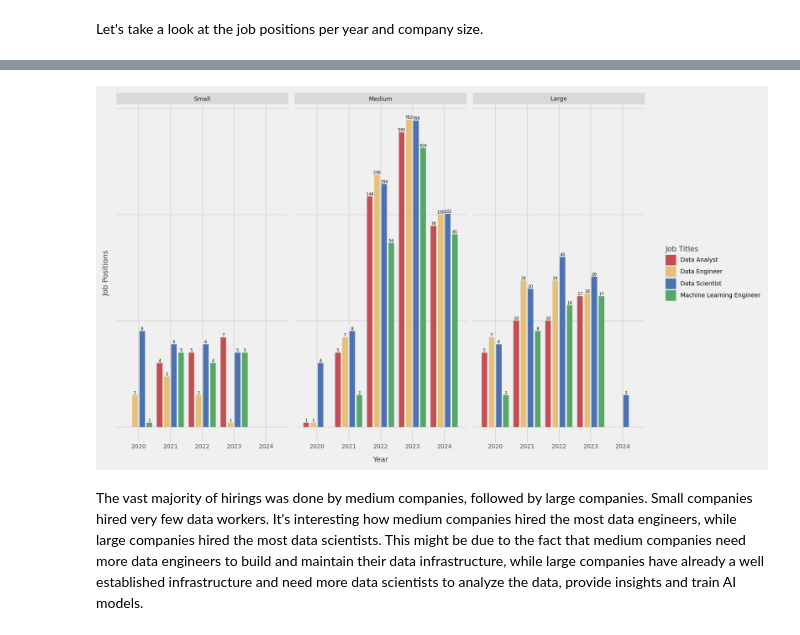
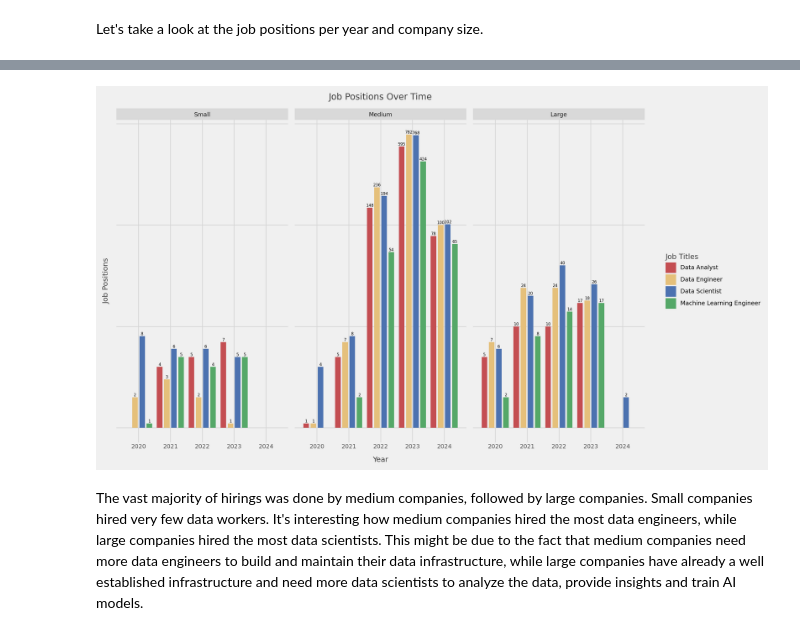
Before and after one commit to MarcoGennaro01/Data_Science_Jobs_-2020-2024-Data_Visualization, a Jupyter notebook: main.ipynb, the cells around one changed output, grey strips where cells are left out. Cells and saved outputs as stored; diff of their text form; code cells hidden in the pictures.

```diff
--- a/main.ipynb
+++ b/main.ipynb
@@ -568,28 +568,28 @@ hiring_per_year.replace(0,nan, inplace = True) # Replace 0 with NaN
 # %%
 (
     ggplot(hiring_per_year.replace(1,1.1), aes(x='work_year', y = 'job_positions', fill = 'job_title'))  # Map x: work year, y: job positions
     + geom_col(position=position_dodge(width=0.9), # Add column geometry
                width=0.7, # Set column width
                na_rm=True) # Remove missing values
     + geom_text(aes(label = 'job_positions'), # Add text labels
                 size = 6, # Set text size
                 position=position_dodge(width=0.9), # Adjust position for dodging
                 va='bottom', # Set vertical alignment
                 format_string = "{:.0f}", # Format string for labels
                 na_rm=True) # Remove missing values
     + scale_y_log10() # Set y-axis to logarithmic scale
     + scale_fill_manual(cols, # Set custom fill colors
                         labels = lambda l: [x.title() for x in l]) # Format fill labels
     + facet_grid(cols = "company_size", # Create facet grid by company size
                  labeller = lambda x: x.capitalize()) # Capitalize facet labels
     + theme(figure_size=(14,8), # Customize figure size
             axis_text_y=element_blank(), # Remove y-axis text
             axis_ticks_y=element_blank()) # Remove y-axis ticks
-    + labs(x = "Year",y = "Job Positions", fill = "Job Titles") # Add labels
+    + labs(x = "Year",y = "Job Positions", fill = "Job Titles", title = "Job Positions Over Time") # Add labels
 
 )
 # %% [output]
-[figure, old version]
+[figure, new version]
 # %% [markdown]
 The vast majority of hirings was done by medium companies, followed by large companies. Small companies hired very few data workers. It's interesting how medium companies hired the most data engineers, while large companies hired the most data scientists. This might be due to the fact that medium companies need more data engineers to build and maintain their data infrastructure, while large companies have already a well established infrastructure and need more data scientists to analyze the data, provide insights and train AI models.
 # %% [markdown]
```
Also changed, not shown: parts of 9 cells of this notebook, 1 other file.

····················

EXERCISE DESCRIPTION:
Where a line of the listing holds "Titles", show that line.

ANSWER:
-    + labs(x = "Year",y = "Job Positions", fill = "Job Titles") # Add labels
+    + labs(x = "Year",y = "Job Positions", fill = "Job Titles", title = "Job Positions Over Time") # Add labels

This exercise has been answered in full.